The teacher then averaged the grades of each cluster of five students to get the average scored that we previously plotted. But, now that we know that each score is really an average, it would be good to indicate that on the plot somehow. Let’s assume that we calculate the standard deviation for the scores and it is ±5. We’ll call this the uncertainty

in the y data. Similarly, we should recognize that the students were probably not measuring time really carefully, so let’s assume that there is an uncertainty of 0.2 hours in all of the x values. Go back to the Excel plot, right-click on one of the data points and select6 “Format data series…”. Select error bars and enter both the x and y error bars by selecting the button

6This method has been tested on Mac 2011 version and is expected to work on Windows. If not the previous Windows 2010 instructions were

select “Layout” on the top bar and then in the “Analysis” part of the displayed tool bar click on “Error Bars” and select “More Error Bars

Options…”.6 Insert a value of “5” for the “Fixed value” for the Vertical Error Bars and then click “close” button. Right-click on a horizontal error bar, select “Format Error Bars” and then enter a value of “0.2” for the horizontal “Fixed Value”. Click on the “close” button.

5 at the top. Insert a value of “5” for the “Fixed value” for the Vertical Error Bars and then enter a value of “0.2” for the horizontal “Fixed Value”. Click on the “close” button.

Now you have a pretty good plot.

**Formatting**
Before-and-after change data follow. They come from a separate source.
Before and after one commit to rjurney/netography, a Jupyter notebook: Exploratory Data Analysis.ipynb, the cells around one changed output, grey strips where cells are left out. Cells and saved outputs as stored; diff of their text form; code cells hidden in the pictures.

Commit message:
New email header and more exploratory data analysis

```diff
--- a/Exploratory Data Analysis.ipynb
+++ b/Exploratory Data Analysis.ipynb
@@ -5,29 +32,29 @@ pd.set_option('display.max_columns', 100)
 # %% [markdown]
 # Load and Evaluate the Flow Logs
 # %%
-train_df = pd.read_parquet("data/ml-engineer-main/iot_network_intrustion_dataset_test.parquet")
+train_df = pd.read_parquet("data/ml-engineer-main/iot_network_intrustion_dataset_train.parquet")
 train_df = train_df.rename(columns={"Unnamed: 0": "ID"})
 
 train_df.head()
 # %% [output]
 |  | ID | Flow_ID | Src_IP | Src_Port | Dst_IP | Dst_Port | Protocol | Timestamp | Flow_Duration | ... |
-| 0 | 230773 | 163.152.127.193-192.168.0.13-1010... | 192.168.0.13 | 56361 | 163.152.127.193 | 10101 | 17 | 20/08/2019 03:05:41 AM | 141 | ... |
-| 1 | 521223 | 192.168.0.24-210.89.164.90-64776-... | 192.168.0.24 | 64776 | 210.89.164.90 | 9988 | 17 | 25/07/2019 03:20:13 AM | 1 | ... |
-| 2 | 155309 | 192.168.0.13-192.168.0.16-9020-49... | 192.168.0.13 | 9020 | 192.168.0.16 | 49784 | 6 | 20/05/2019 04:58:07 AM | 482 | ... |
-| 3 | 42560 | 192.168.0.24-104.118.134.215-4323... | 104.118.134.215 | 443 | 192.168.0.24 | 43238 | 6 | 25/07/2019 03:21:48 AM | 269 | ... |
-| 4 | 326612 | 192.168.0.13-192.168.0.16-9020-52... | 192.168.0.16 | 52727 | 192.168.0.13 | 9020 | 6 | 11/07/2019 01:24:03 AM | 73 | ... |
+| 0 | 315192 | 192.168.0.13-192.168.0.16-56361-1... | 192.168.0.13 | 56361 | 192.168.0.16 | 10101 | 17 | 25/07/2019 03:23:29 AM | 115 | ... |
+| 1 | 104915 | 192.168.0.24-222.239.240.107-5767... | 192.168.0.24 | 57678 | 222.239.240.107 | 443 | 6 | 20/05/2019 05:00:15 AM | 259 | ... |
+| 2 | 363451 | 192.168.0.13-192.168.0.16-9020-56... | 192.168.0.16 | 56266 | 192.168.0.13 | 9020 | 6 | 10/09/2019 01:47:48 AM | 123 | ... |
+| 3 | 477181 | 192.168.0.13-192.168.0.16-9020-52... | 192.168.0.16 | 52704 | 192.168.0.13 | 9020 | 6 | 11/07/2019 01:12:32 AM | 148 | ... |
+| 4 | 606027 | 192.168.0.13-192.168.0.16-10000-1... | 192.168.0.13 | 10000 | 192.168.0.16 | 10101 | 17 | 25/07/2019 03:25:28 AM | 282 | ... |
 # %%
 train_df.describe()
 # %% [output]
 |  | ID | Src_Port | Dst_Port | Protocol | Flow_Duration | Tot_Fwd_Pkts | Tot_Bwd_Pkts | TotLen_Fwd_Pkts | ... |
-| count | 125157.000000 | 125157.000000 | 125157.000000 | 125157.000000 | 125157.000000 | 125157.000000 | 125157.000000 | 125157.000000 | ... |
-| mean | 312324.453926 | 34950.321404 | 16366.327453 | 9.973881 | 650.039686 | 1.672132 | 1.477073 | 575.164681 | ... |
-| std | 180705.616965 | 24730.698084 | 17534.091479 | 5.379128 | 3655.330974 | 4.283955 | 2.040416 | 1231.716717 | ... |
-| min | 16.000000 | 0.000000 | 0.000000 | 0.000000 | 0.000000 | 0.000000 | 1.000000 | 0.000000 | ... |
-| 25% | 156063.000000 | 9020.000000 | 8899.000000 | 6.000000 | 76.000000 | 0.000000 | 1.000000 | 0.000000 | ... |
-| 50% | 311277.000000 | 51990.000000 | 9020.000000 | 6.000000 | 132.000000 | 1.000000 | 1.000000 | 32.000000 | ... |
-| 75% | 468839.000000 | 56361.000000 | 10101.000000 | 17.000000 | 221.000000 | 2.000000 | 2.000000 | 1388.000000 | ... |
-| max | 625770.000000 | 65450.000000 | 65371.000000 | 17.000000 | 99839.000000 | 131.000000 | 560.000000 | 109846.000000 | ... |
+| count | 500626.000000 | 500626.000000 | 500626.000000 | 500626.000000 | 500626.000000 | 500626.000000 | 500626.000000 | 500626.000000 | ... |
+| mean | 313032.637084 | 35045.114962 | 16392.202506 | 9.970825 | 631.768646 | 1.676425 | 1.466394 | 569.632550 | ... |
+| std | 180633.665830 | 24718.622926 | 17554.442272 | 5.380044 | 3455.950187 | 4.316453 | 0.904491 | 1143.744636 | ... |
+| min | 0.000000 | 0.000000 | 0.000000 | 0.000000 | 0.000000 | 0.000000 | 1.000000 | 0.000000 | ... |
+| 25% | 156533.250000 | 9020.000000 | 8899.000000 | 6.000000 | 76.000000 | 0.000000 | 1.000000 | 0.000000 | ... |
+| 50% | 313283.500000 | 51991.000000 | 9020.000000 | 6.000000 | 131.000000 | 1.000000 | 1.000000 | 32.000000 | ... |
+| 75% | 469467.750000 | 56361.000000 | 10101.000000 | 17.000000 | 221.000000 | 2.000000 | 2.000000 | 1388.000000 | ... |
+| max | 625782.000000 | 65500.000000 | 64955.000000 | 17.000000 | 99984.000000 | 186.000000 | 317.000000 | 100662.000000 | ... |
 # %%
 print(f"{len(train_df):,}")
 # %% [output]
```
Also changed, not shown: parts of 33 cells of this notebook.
While were here we can make the data points look less “goofy”. Again right click “Format data series…”. Investigate the options. Then select “marker style”, o, size 4.(size choice will depend on how big you print the graph. Another “feature” is no choice for a solid dot so we need to fill both the maker line and maker fill. Select marker-line,

black, then maker fill – black, Ok Now you should have a dot. Compare how this looks with the default graph.

l) Data tables and plots can be copied from Excel to Word. Open Word, go back to Excel,right-click on the white area inside the plot boundaries, and strike “Ctrl-C” (for copy. (or Command C on the Mac)) Go back to Word and strike “Ctrl-V” (for paste).7 Do the same with the data table. Now you have your data table and plot in Word (just as you

might wish for a lab report.) Save your documents.

3. Non-linear Plots Using Excel

Let’s also look at some data that clearly isn’t linear, how the vapor pressure of water varies as

temperature varies.

a) Plot the data below. In this case, it’s pretty clear that the data isn’t linear. We can still insert a Trendline and see if we can plot a nice curve for this.

In this case, let’s try an Exponential Trendline, and insert the line, the equation and the R2 value on the plot. Title this “Vapor Pressure of Water as a Function of Temperature” and label the axes as “Temperature, in °C” and Vapor Pressure, in mm Hg”. [Hint: Typing the degree symbol,°, is not obvious. Learn how to make the ° symbol on your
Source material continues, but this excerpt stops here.